Hello fellow Jalopies!
As this is my first blog-ish type post here, I'll start with a brief introduction of my Jalop-cards:
I'm Mike. Photographer located in the lovely Orange County. Former Motor Trend video producer (may do a post on that). Running a 1972 BMW 2002 with a half-intact interior as my daily (may do a post on that as well). I may not have the assuredly solid advice-giving abilities of Tavarish, nor the elegant prose of Doug, but I have Orloved a Mini Cooper (and then some), and my computer has spell check (somewhere), so those must count for something.
So. To the topic at hand. Having just returned from Mexico, I was struck by how wonderfully awesome these little green buses running around are. They're the ultimate Jalop buses.
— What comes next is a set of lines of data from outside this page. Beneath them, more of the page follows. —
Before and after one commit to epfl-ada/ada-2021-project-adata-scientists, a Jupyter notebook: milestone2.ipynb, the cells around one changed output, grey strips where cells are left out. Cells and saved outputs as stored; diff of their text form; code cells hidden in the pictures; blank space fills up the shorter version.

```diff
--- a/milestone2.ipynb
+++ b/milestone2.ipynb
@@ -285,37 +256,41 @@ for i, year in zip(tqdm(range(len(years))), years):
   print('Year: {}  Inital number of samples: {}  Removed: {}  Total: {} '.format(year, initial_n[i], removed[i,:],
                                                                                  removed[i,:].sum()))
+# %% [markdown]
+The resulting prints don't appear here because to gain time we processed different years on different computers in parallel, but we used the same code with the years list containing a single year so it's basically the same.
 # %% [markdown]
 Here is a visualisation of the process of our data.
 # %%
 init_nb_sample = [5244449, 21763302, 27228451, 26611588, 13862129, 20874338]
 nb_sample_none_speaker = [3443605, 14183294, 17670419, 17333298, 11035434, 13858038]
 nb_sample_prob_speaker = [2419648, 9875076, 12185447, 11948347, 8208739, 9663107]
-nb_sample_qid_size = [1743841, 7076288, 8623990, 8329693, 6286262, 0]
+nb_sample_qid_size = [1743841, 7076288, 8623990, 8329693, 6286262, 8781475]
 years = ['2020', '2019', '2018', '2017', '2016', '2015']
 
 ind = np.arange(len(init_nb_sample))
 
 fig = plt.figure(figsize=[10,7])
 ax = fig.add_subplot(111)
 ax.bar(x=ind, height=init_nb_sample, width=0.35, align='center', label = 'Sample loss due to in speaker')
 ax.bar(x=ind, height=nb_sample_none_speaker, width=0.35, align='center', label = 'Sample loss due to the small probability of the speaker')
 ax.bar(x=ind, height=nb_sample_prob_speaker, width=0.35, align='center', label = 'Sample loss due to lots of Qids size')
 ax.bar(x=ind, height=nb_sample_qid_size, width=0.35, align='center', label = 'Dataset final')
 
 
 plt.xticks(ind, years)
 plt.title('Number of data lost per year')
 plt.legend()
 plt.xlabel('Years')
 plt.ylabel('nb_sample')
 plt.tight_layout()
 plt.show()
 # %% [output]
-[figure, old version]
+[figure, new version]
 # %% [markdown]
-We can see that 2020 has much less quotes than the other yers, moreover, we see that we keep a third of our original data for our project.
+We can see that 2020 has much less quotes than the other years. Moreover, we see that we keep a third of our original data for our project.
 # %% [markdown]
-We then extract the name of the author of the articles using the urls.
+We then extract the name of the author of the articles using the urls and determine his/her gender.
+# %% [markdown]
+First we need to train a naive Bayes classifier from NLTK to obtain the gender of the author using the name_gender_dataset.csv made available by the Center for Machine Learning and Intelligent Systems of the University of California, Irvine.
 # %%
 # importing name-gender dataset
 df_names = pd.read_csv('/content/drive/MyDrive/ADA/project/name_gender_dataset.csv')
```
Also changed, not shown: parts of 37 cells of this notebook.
They look old and janky but mildly interesting. Like a hole-in-the-wall Sushi restaurant, they're either harbingers of death, or pleasant surprises disguised in humble trappings.
The looks are one thing, but the reason I bring them to your attention is because of the wonderfully rambunctious tremble they send through your earholes.
You see, the first time I heard one of these (you hear them before you see them), I whipped around right quick-like trying to see what form of '60s American iron was hustling its way through traffic. I was uber disappointed when this muscular beast drove by me without being able to catch the slightest glimpse of it. The janky green/grey bus blocked my view of whatever was creating this magical rhinoceros bellow of an exhaust note! It wasn't until the second janky bus drove by that I realized these things were the cars creating the chaos.
I knew I had to capture a video of one to share this with the good people of Jalopnik and so using my extensive skills learned in gaining my degree in visual journalism, I set out to do so. And failed. I have no audio/video clips to share with you. But hopefully when I mention the words "lumpy small block", "excessive off-throttle overrun", "straight pipe exhaust", and "shotgun-like backfires", your imagination starts to churn.
It was magical.
As a runner up, I'll also mention the Jeepneys that run around Manila, Philippines. Loud, fun, overworked, and always custom. I'm a fan.
Now, I've been a good number of places in the world, and this is by far the most Jalopish form of public transit I've seen. But I haven't been everywhere, so I'm sure other Jalops could throw in some strong contenders as well.
So what's the most Jalop public transit vehicle? Buses, planes, trains, etc... You name it. Anything that carries large numbers of people and is open for public use. In the interest of moderately controlled chaos, let's leave out taxis and other forms of transportation that is for hire (otherwise we'd all be rolling like Deadmau5).